The finding, based on a nationwide, population-based cohort study of 1,521,501 Israeli adolescents examined before compulsory military service in 1967 through 1997, suggests that kidney injury or structural abnormality in childhood has long-term consequences, investigators Ronit Calderon-Margalit, MD, MPH, of Hadassah-Hebrew University Braun School of Public Health, Hadassah Ein Kerem, Jerusalem, Israel, and colleagues reported in the New England Journal of Medicine (2018;378:428-438).

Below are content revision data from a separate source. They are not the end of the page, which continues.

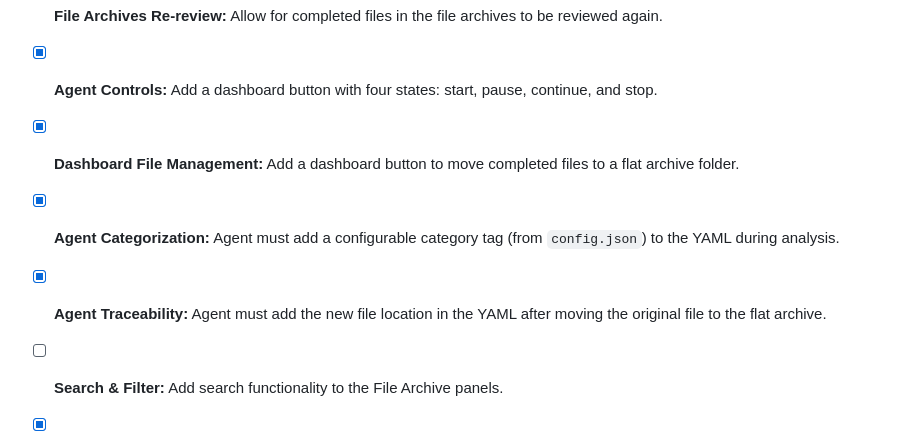
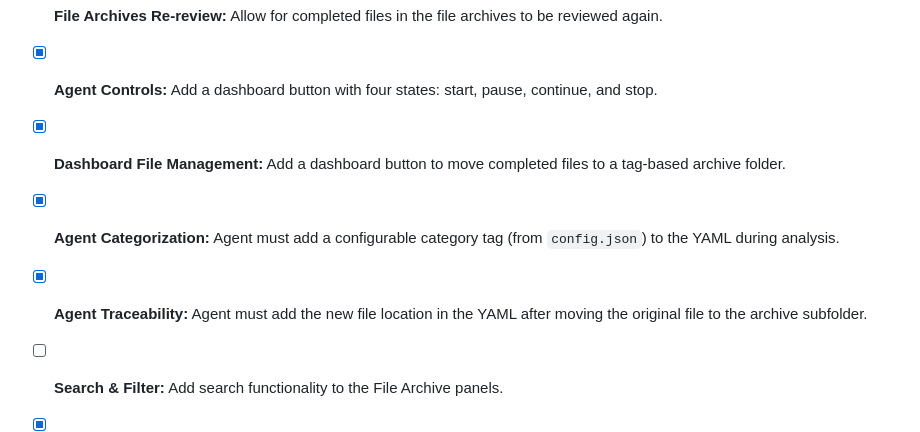
Before and after one commit to bstovej/ricemaker, a Markdown page: prd.md, the part around the change. GitHub-like rendering.

```diff
--- a/prd.md
+++ b/prd.md
@@ -71,8 +71,8 @@ Ricemaker operates on a **MapReduce** strategy to handle large volumes of data w
 - [X] **Prompt Template:** Allow for the agent prompt to be configurable based on a template file specified in `config.json`. Restart review after changes are saved.
 - [X] **File Archives Re-review:** Allow for completed files in the file archives to be reviewed again.
 - [X] **Agent Controls:** Add a dashboard button with four states: start, pause, continue, and stop.
-- [X] **Dashboard File Management:** Add a dashboard button to move completed files to a flat archive folder.
+- [X] **Dashboard File Management:** Add a dashboard button to move completed files to a tag-based archive folder.
 - [X] **Agent Categorization:** Agent must add a configurable category tag (from `config.json`) to the YAML during analysis.
-- [X] **Agent Traceability:** Agent must add the new file location in the YAML after moving the original file to the flat archive.
+- [X] **Agent Traceability:** Agent must add the new file location in the YAML after moving the original file to the archive subfolder.
 - [ ] **Search & Filter:** Add search functionality to the File Archive panels.
 - [X] **Prioritized Review:** Prioritize the review of files that are newest (based on date modified).
```
Also changed, not shown: README.md (+1 -1 lines).
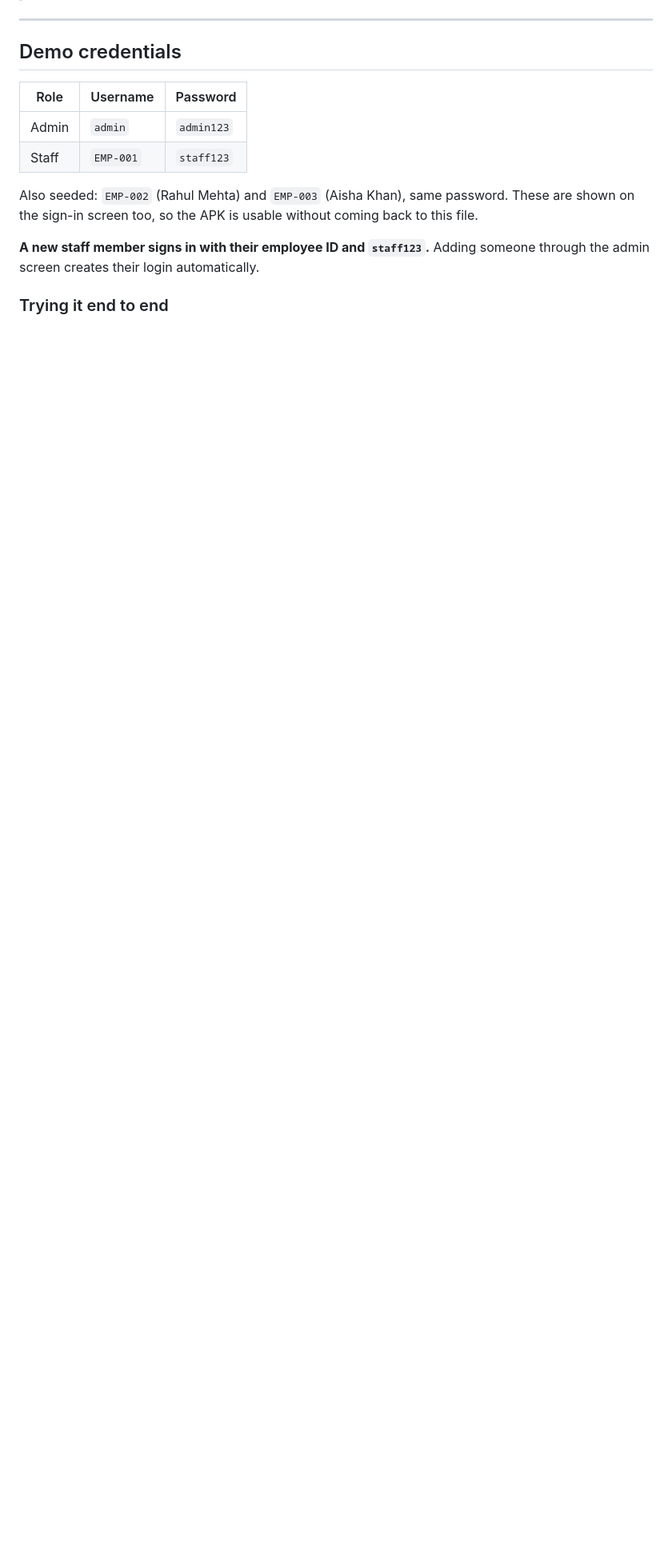
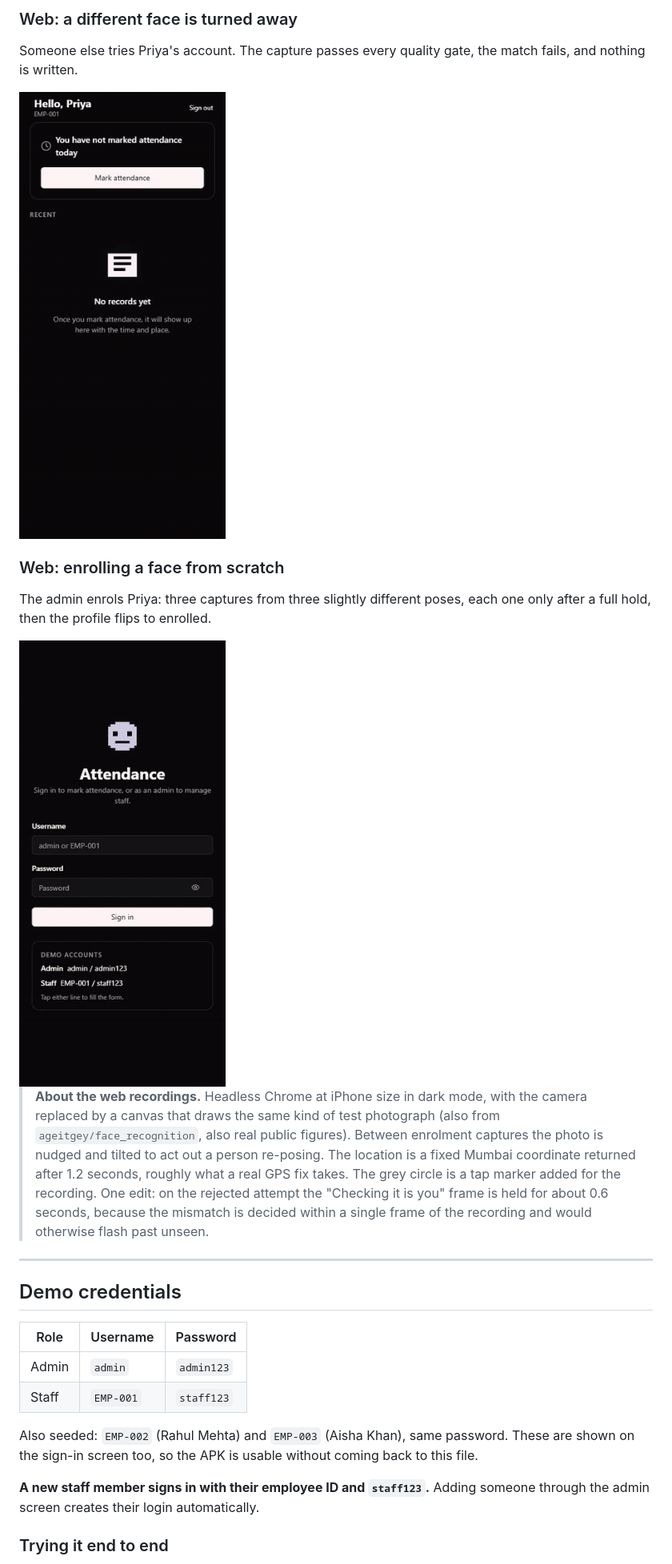
Before and after one commit to yasharyas/yash_salarybox, a Markdown page: README.md, the part around one of its changes. Shown at 80% size. Rendered like a GitHub page; pictures changed too: docs/media/web-admin-enrol.gif (added), docs/media/web-impostor.gif (added); blank space fills up the shorter version.

```diff
--- a/README.md
+++ b/README.md
@@ -54,3 +66,27 @@ employee ID names whoever already holds it.
+### Web: a different face is turned away
+
+Someone else tries Priya's account. The capture passes every quality gate, the
+match fails, and nothing is written.
+
+<img src="docs/media/web-impostor.gif" width="300" alt="Web build: a different person's face fills the oval, the ring completes, the app checks, then a pixel cross and That is not a match, with Try again and Back" />
+
+### Web: enrolling a face from scratch
+
+The admin enrols Priya: three captures from three slightly different poses,
+each one only after a full hold, then the profile flips to enrolled.
+
+<img src="docs/media/web-admin-enrol.gif" width="300" alt="Web build: admin signs in, opens Priya Sharma whose card says Face not enrolled beside a pixel-art face with a question mark, taps Enrol face now, three captures fill three thumbnails, Three good captures, Save enrolment, and the profile shows Face enrolled from 3 angles" />
+
+> **About the web recordings.** Headless Chrome at iPhone size in dark mode, with
+> the camera replaced by a canvas that draws the same kind of test photograph
+> (also from `ageitgey/face_recognition`, also real public figures). Between
+> enrolment captures the photo is nudged and tilted to act out a person
+> re-posing. The location is a fixed Mumbai coordinate returned after 1.2
+> seconds, roughly what a real GPS fix takes. The grey circle is a tap marker
+> added for the recording. One edit: on the rejected attempt the "Checking it is
+> you" frame is held for about 0.6 seconds, because the mismatch is decided
+> within a single frame of the recording and would otherwise flash past
+> unseen.
 
 ---
 
```
Also changed, not shown: other parts of README.md (+25 -13 lines), docs/media/admin-review.gif, docs/media/mark-attendance.gif, docs/media/web-mark-attendance.gif (added).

The investigators identified ESRD cases using the Israeli ESRD database. During 30 years of follow-up, ESRD developed in 2490 individuals, yielding an incidence rate of 5.93 cases per 100,000 person-years. A history of any childhood kidney disease was associated with a 4-fold increased risk of ESRD compared with the absence of such a history. The magnitude of increased risk was similar across the types of childhood kidney disease. A childhood history of congenital anomalies of the kidney and urinary tract, pyelonephritis, and glomerular disease were associated with a 5-fold, 4-fold, and 3.8-fold increased risk of ESRD, respectively.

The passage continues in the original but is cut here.